3. ^ Gromov, M. Almost flat manifolds. J. Differential Geom. 13 (1978), no. 2, 231–241.
4. ^ Chow, Bennett; Knopf, Dan, The Ricci flow: an introduction. Mathematical Surveys and Monographs, 110. American Mathematical Society, Providence, RI, 2004. xii+325 pp. ISBN 0-8218-3515-7
5. ^ Ben Green and Terence Tao, Linear equations in primes, 22 April 2008.
6. ^ Bernard Host and Bryna Kra, Nonconventional ergodic averages and nilmanifolds, Ann. of Math. (2) 161 (2005), no. 1, 397–488.
7. ^ A. I. Mal'cev, On a class of homogeneous spaces, AMS Translation No. 39 (1951).
8. ^ Raghunathan, Chapter II, Discrete Subgroups of Lie Groups, M. S. Raghunathan
9. ^ Palais, R. S.; Stewart, T. E. Torus bundles over a torus. Proc. Amer. Math. Soc. 12 1961 26–29.
10. ^ Keizo Hasegawa Complex and Kähler structures on Compact Solvmanifolds, J. Symplectic Geom. Volume 3, Number 4 (2005), 749–767.
11. ^ Keizo Hasegawa, Minimal models of nilmanifolds, Proc. Amer. Math. Soc. 106 (1989), no. 1, 65–71.
12. ^ C. Benson, C.S. Gordon, Kähler and symplectic structures on nilmanifolds, Topology 27(4) (1988) 513–518.
13. ^ Sönke Rollenske, Geometry of nilmanifolds with left-invariant complex structure and deformations in the large, 40 pages, arXiv:0901.3120, Proc. London Math. Soc., 99, 425–460, 2009

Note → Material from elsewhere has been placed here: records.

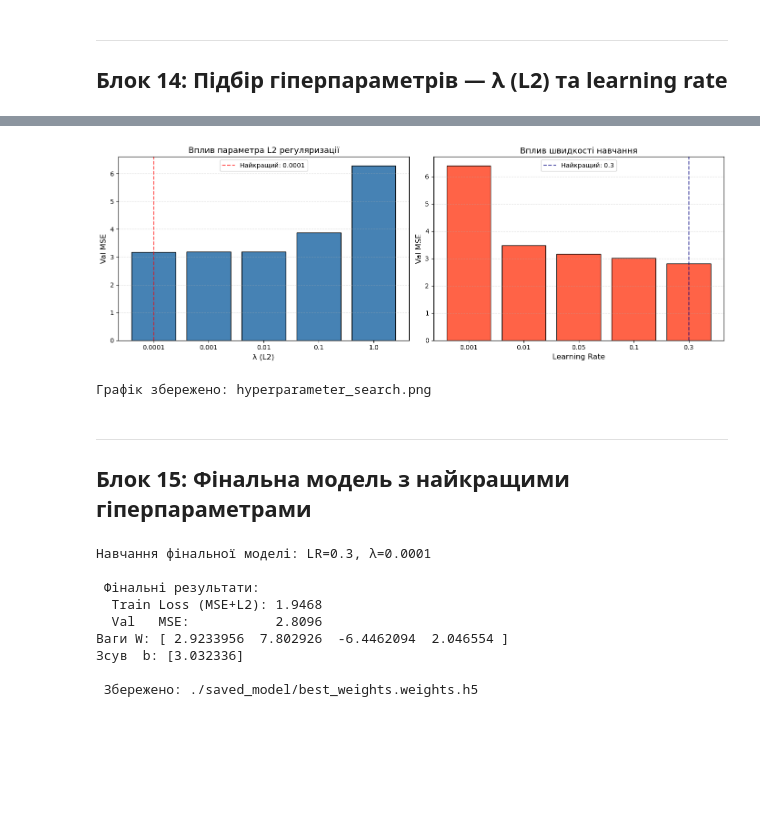
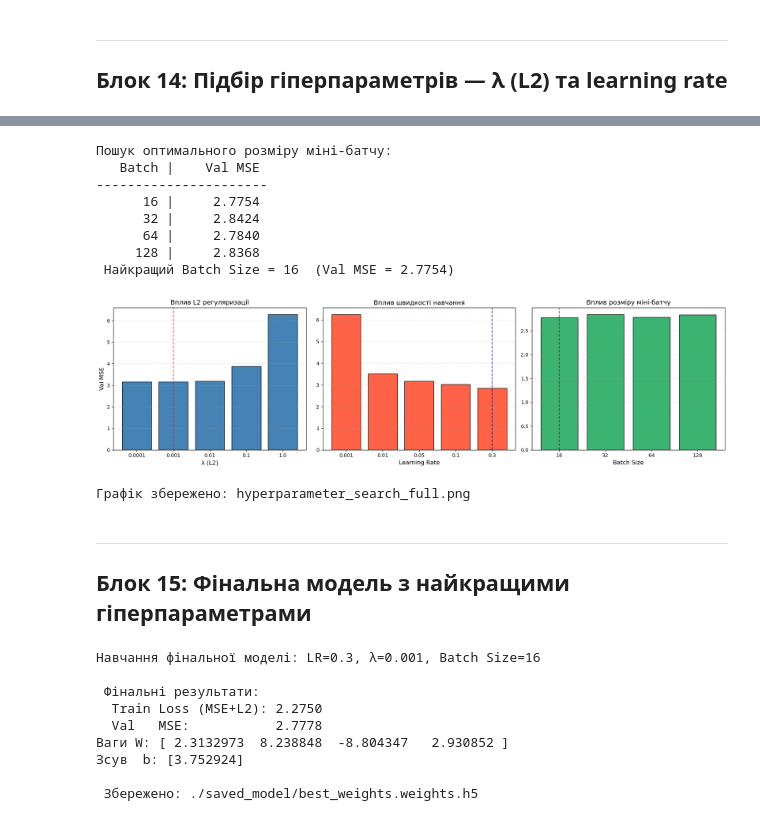
Before and after one commit to Max0Past/IDSS, a Jupyter notebook: lab_3/lab_3.ipynb, the cells around one changed output, grey strips where cells are left out. Drawn from its saved outputs; the diff is of its cells as text; code cells hidden in the pictures; blank space fills up the shorter version.

```diff
--- a/lab_3/lab_3.ipynb
+++ b/lab_3/lab_3.ipynb
@@ -458,46 +469,72 @@ print(f"\n Найкращий LR = {best_lr}  (Val MSE = {lr_results[best_lr]:.4
+# %%
+# --- 3. Пошук найкращого розміру батчу (при фіксованих best_lambda та best_lr) ---
+batch_sizes = [16, 32, 64, 128]
+bs_results = {}
+print("Пошук оптимального розміру міні-батчу:")
+print(f"{'Batch':>8} | {'Val MSE':>10}")
+print("-" * 22)
+for bs in batch_sizes:
+    mse = run_experiment(lr=best_lr, lambda_reg=best_lambda, batch_size=bs)
+    bs_results[bs] = mse
+    print(f"{bs:>8} | {mse:>10.4f}") # <--- Вивід кожного результату
+best_bs = min(bs_results, key=bs_results.get)
+print(f" Найкращий Batch Size = {best_bs}  (Val MSE = {bs_results[best_bs]:.4f})\n")
+# %% [output]
+Пошук оптимального розміру міні-батчу:
+   Batch |    Val MSE
+----------------------
+      16 |     2.7754
+      32 |     2.8424
+      64 |     2.7840
+     128 |     2.8368
+ Найкращий Batch Size = 16  (Val MSE = 2.7754)
 # %%
-# --- Візуалізація гіперпараметрів ---
-fig, axes = plt.subplots(1, 2, figsize=(14, 5))
+# --- Візуалізація всіх трьох гіперпараметрів ---
+fig, axes = plt.subplots(1, 3, figsize=(18, 5))
 
-axes[0].bar([str(l) for l in lambdas], [lambda_results[l] for l in lambdas],
-            color='steelblue', edgecolor='black')
+# Графік Lambda
+axes[0].bar([str(l) for l in lambdas], [lambda_results[l] for l in lambdas], color='steelblue', edgecolor='black')
 axes[0].set_xlabel('λ (L2)', fontsize=12)
 axes[0].set_ylabel('Val MSE', fontsize=12)
-axes[0].set_title('Вплив параметра L2 регуляризації', fontsize=13)
-axes[0].axvline(x=list(lambdas).index(best_lambda), color='red', linestyle='--', alpha=0.7, label=f'Найкращий: {best_lambda}')
-axes[0].legend()
-axes[0].grid(True, linestyle='--', alpha=0.4, axis='y')
+axes[0].set_title('Вплив L2 регуляризації', fontsize=13)
+axes[0].axvline(x=list(lambdas).index(best_lambda), color='red', linestyle='--', alpha=0.7)
 
-axes[1].bar([str(lr) for lr in learning_rates], [lr_results[lr] for lr in learning_rates],
-            color='tomato', edgecolor='black')
+# Графік Learning Rate
+axes[1].bar([str(lr) for lr in learning_rates], [lr_results[lr] for lr in learning_rates], color='tomato', edgecolor='black')
 axes[1].set_xlabel('Learning Rate', fontsize=12)
-axes[1].set_ylabel('Val MSE', fontsize=12)
 axes[1].set_title('Вплив швидкості навчання', fontsize=13)
-axes[1].axvline(x=learning_rates.index(best_lr), color='navy', linestyle='--', alpha=0.7, label=f'Найкращий: {best_lr}')
-axes[1].legend()
-axes[1].grid(True, linestyle='--', alpha=0.4, axis='y')
+axes[1].axvline(x=learning_rates.index(best_lr), color='navy', linestyle='--', alpha=0.7)
+
+# Графік Batch Size
+axes[2].bar([str(bs) for bs in batch_sizes], [bs_results[bs] for bs in batch_sizes], color='mediumseagreen', edgecolor='black')
+axes[2].set_xlabel('Batch Size', fontsize=12)
+axes[2].set_title('Вплив розміру міні-батчу', fontsize=13)
+axes[2].axvline(x=batch_sizes.index(best_bs), color='darkred', linestyle='--', alpha=0.7)
+
+for ax in axes:
+    ax.grid(True, linestyle='--', alpha=0.4, axis='y')
 
 plt.tight_layout()
-plt.savefig('hyperparameter_search.png', dpi=120)
+plt.savefig('hyperparameter_search_full.png', dpi=120)
 plt.show()
-print("Графік збережено: hyperparameter_search.png")
+print("Графік збережено: hyperparameter_search_full.png")
 # %% [output]
-[figure, old version]
+[figure, new version]
-Графік збережено: hyperparameter_search.png
+Графік збережено: hyperparameter_search_full.png
 # %% [markdown]
 ---
 ##  Блок 15: Фінальна модель з найкращими гіперпараметрами
 # %%
 ##  Блок 15: Фінальна модель з найкращими гіперпараметрами
 
-print(f"Навчання фінальної моделі: LR={best_lr}, λ={best_lambda}")
+print(f"Навчання фінальної моделі: LR={best_lr}, λ={best_lambda}, Batch Size={best_bs}")
 
 # беремо точну кількість колонок з нашої матриці
 n_features = X_train_poly.shape[1]
 final_model = PolynomialRegressionModel(n_features)
 
 final_opt   = tf.keras.optimizers.SGD(learning_rate=best_lr)
-final_ds    = create_dataset(X_train_poly, y_train_f, BATCH_SIZE)
+final_ds = create_dataset(X_train_poly, y_train_f, best_bs)
 
 final_train_losses = []
 final_val_losses   = []
@@ -527,12 +564,12 @@ final_model.summary_params()
 final_model.save_weights('./saved_model/best_weights.weights.h5')
 print("\n Збережено: ./saved_model/best_weights.weights.h5")
 # %% [output]
-Навчання фінальної моделі: LR=0.3, λ=0.0001
+Навчання фінальної моделі: LR=0.3, λ=0.001, Batch Size=16
 
  Фінальні результати:
-  Train Loss (MSE+L2): 1.9468
-  Val   MSE:           2.8096
-Ваги W: [ 2.9233956  7.802926  -6.4462094  2.046554 ]
-Зсув  b: [3.032336]
+  Train Loss (MSE+L2): 2.2750
+  Val   MSE:           2.7778
+Ваги W: [ 2.3132973  8.238848  -8.804347   2.930852 ]
+Зсув  b: [3.752924]
 
  Збережено: ./saved_model/best_weights.weights.h5
```
Also changed, not shown: parts of 11 cells of this notebook, 15 other files.
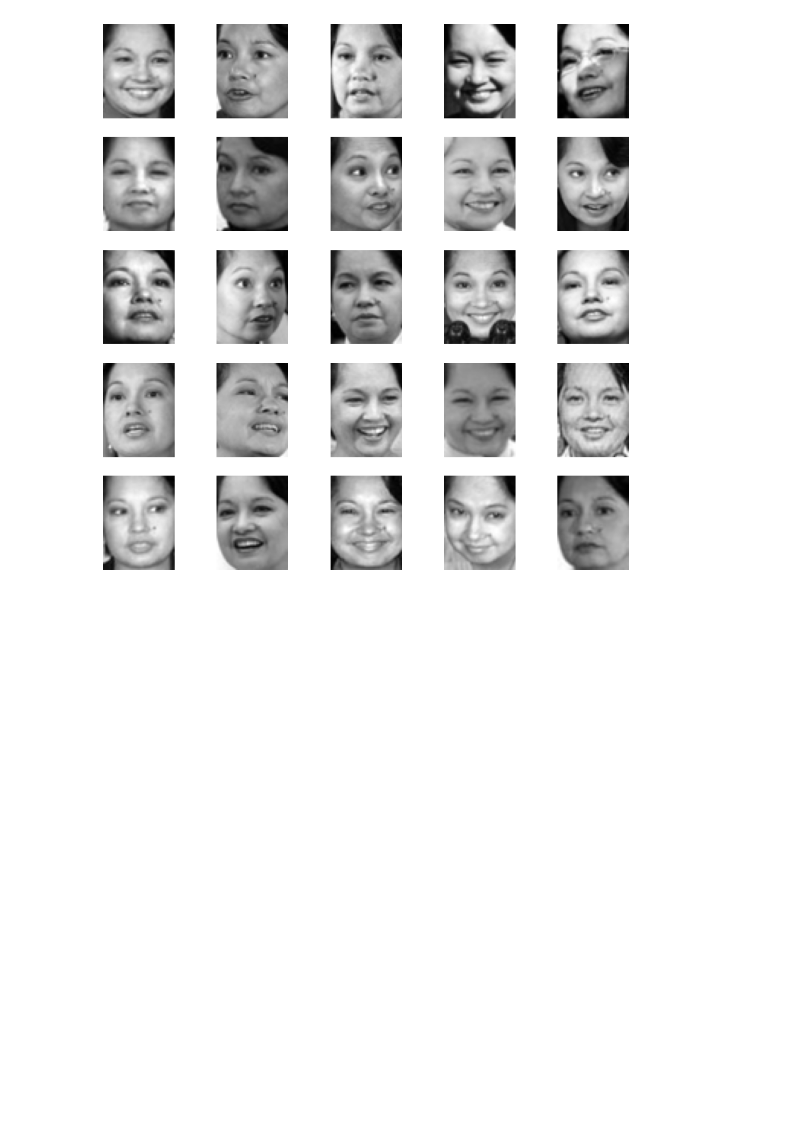
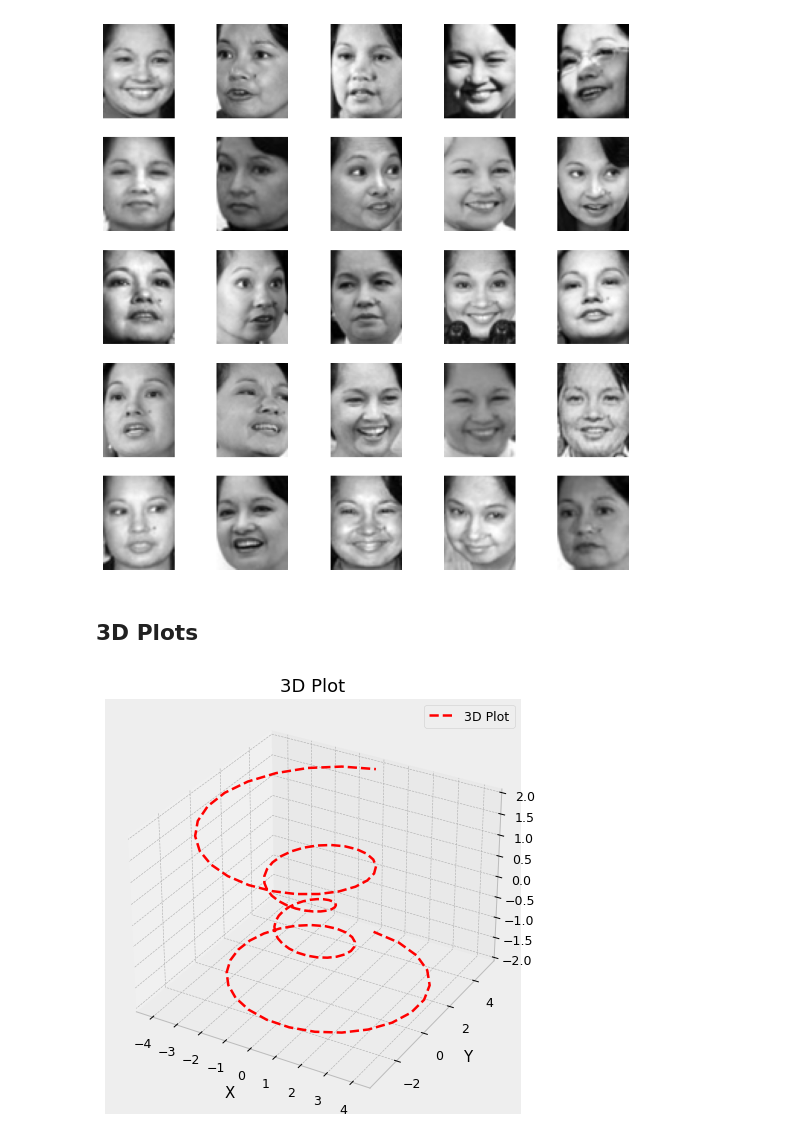
Before and after one commit to pcmoraesmenezes/Data-Science-and-Machine-Learning-Course, a Jupyter notebook: Introduction/data_visualization/matplotlib_int.ipynb, the cells around one changed output. Saved outputs shown, nothing was run; the diff lists cells and outputs as text; code cells hidden in the pictures; blank space fills up the shorter version.

```diff
--- a/Introduction/data_visualization/matplotlib_int.ipynb
+++ b/Introduction/data_visualization/matplotlib_int.ipynb
@@ -700,3 +700,5 @@ for i in range(5):
         k += 1
 # %% [output]
 [figure]
+# %% [markdown]
+## 3D Plots
@@ -702,0 +707,26 @@ for i in range(5):
+# %%
+fig = plt.figure(figsize=(6,6), dpi=90)
+ax = plt.axes(projection='3d') # projection is used to create a 3D plot
+
+theta = np.linspace(-4*np.pi, 4*np.pi, 100)
+
+Z = np.linspace(-2, 2, 100)
+
+r = Z**2 + 1
+
+X = r*np.sin(theta)
+
+Y = r*np.cos(theta)
+
+ax.plot(X, Y, Z, color='red', linestyle='--', label='3D Plot')
+
+ax.legend()
+plt.legend(loc='best')
+
+plt.title('3D Plot')
+plt.xlabel('X')
+plt.ylabel('Y')
+
+plt.show()
+# %% [output]
+[figure, added]
```
Also changed, not shown: parts of 9 cells of this notebook, 1 other file.
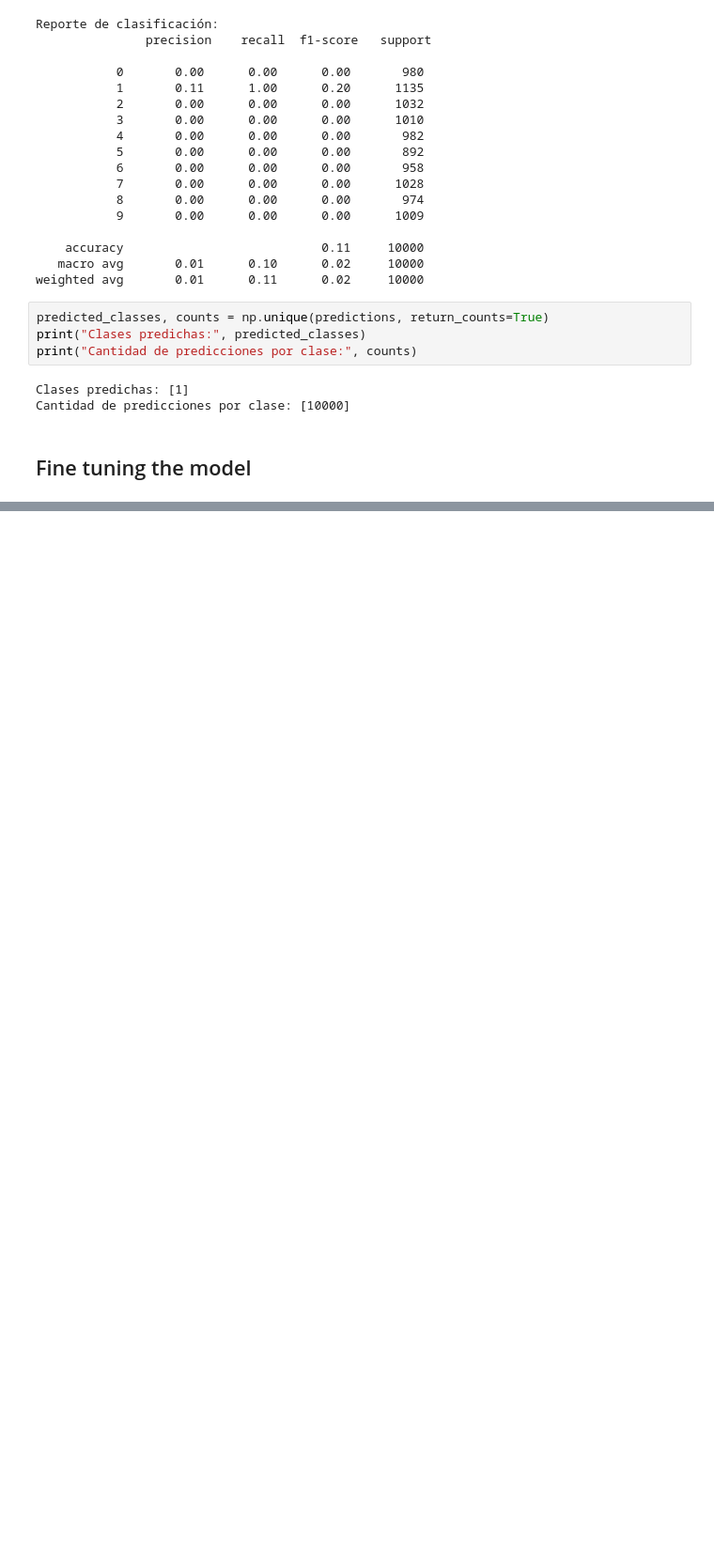
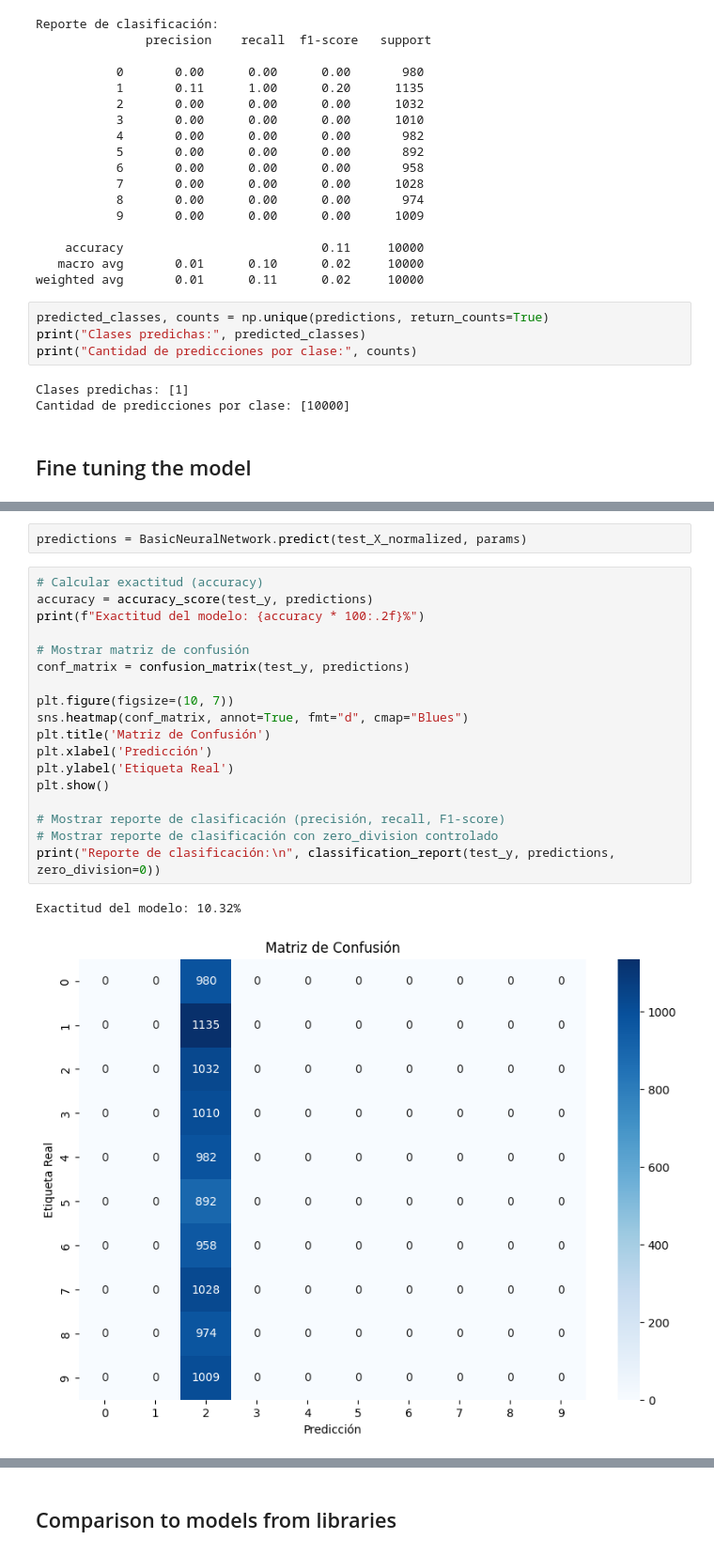
Before and after one commit to nicollorens12/DigitRecognition, a Jupyter notebook: Study.ipynb, the cells around one changed output, grey strips where cells are left out. Shown: that part at 94% size. Cells and saved outputs as stored; diff of their text form; blank space fills up the shorter version.

```diff
--- a/Study.ipynb
+++ b/Study.ipynb
@@ -249,0 +255,23 @@ NameError: name 'train_X_normalized' is not defined
+# %%
+predictions = BasicNeuralNetwork.predict(test_X_normalized, params)
+# %%
+# Calcular exactitud (accuracy)
+accuracy = accuracy_score(test_y, predictions)
+print(f"Exactitud del modelo: {accuracy * 100:.2f}%")
+
+# Mostrar matriz de confusión
+conf_matrix = confusion_matrix(test_y, predictions)
+
+plt.figure(figsize=(10, 7))
+sns.heatmap(conf_matrix, annot=True, fmt="d", cmap="Blues")
+plt.title('Matriz de Confusión')
+plt.xlabel('Predicción')
+plt.ylabel('Etiqueta Real')
+plt.show()
+
+# Mostrar reporte de clasificación (precisión, recall, F1-score)
+# Mostrar reporte de clasificación con zero_division controlado
+print("Reporte de clasificación:\n", classification_report(test_y, predictions, zero_division=0))
+# %% [output]
+Exactitud del modelo: 10.32%
+[figure, added]
@@ -249,0 +295,2 @@ NameError: name 'train_X_normalized' is not defined
+# %% [markdown]
+## Comparison to models from libraries
```
Also changed, not shown: parts of 9 cells of this notebook.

14. ^ Ben Green and Terence Tao, Linear equations in primes, Ann. of Math. Volume 171 (2010), Issue 3, 1753–1850